I self served a cup of hot tea and relished the fruit cake. The tea had a perfect blend of spices that instantly calmed my sore throat. I was packed with energy and excited to meet all the volunteers, particularly those seated at my table. SS, JS, JK, AK, RK and MK. Three amateurs and three veterans-a perfect blend. I had barely grasped everyones name that the squeaking sound of microphone grabbed our attention.

Session Begins!

We all recited our prayer (moolmantra). Thanked the almighty for giving us this chance to serve our community.

Next in line was a game. Dumb Charade!

Our challenge was to form a circle in chronological order of our birth day and month in under 5 minutes. We struggled, whispered, laughed and finally formed a circle from January to December. Besides a few hiccups, it was a perfect start of the day. Memorable birthdays were 1st January-New Year, 1st April-Fools Day and 13th April-Vaisakhi.
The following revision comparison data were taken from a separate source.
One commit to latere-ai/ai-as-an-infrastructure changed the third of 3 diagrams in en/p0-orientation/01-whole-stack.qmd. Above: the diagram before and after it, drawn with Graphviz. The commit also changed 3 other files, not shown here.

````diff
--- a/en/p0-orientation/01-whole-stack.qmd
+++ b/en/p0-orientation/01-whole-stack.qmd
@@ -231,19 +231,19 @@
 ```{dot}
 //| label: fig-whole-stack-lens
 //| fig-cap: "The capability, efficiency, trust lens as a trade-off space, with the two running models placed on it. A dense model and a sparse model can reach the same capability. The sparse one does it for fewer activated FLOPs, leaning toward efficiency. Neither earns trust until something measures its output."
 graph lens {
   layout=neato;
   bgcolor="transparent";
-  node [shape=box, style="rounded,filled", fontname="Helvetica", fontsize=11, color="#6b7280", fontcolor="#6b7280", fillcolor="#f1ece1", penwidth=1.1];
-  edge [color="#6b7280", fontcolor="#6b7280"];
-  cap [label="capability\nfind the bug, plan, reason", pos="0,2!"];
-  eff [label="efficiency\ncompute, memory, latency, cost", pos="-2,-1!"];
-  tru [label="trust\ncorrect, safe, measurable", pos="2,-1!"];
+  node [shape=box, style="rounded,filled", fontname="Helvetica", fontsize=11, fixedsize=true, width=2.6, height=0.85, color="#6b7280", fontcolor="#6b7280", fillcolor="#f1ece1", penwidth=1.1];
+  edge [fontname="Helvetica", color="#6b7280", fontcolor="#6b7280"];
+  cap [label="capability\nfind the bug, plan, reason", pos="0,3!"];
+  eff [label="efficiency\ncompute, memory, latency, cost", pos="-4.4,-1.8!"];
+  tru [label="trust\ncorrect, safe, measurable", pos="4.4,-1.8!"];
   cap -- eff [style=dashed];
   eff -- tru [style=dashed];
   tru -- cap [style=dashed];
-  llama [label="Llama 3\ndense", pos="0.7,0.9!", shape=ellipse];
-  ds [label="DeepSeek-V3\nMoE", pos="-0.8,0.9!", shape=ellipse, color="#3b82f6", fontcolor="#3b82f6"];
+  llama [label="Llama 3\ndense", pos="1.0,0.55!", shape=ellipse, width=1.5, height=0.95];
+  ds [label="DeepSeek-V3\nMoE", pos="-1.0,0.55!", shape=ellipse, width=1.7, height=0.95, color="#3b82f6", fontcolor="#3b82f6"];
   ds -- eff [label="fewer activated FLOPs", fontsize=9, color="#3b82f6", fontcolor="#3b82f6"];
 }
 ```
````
We were all bubbling with energy and were ready for some serious stuff.

Ms Nandini**, a professional storyteller, gave us some insights on story telling. I had never paid much attention to this art form until today. The subtle changes in the posture, modulation of voice and pace, expressions, eye contact, visual aids, etc., painted a different perspective each time she dramatized. It was worth a try to internalize the story before we presented it to our students.

We will be sharing several stories with our students in due course of time, but this session was my favorite. I must practice this art!

We quickly went through our curriculum for the year and yes, all sessions included a story that must be shared with the students.

Lunch is served!

Oh man, it was delicious.

Garlic and butter naan, jeera rice, mixed raita (tomatoes, cucumber and onion mixed in yogurt), dal (lentils), paneer capsicum and gobi aloo (cauliflower and potatoes). Even though I was sure that spices will trigger my cough but I couldn’t resist the temptation to eat the curries.

Rasmalai (dessert), was delicious and, trust me, all of us wanted a second serving.

Our next guest was Mdm, Heng Yee (MOE).

She gave us the golden key to be a good teacher:

  1. Build the Bond
  2. Motivate
  3. Discipline

Without a bond you cannot motivate and without motivation you cannot discipline. All three must be followed in the same order. You cannot inspire a child unless you’ve built a strong bond. Once the bond has been established, you can motivate him or her to accomplish the goals. And only after you have met the two rules comes the game of discipline.

Four decades of experience and the crux was right in front of us. It might seem to be just three principles, but the struggle is inevitable.

The session concluded and we were handed our files for our class scheduled next Sunday.

After a light snacks and tea, I headed home.

Although still nervous, I have to prepare myself for the first challenge “Bonding with the Children and focussing on relationship”.

* Reference: http://www.sikhri.org/sojhi

**Nandini Nagpal: http://storytellingsingapore.com/book-a-teller/nandini-nagpal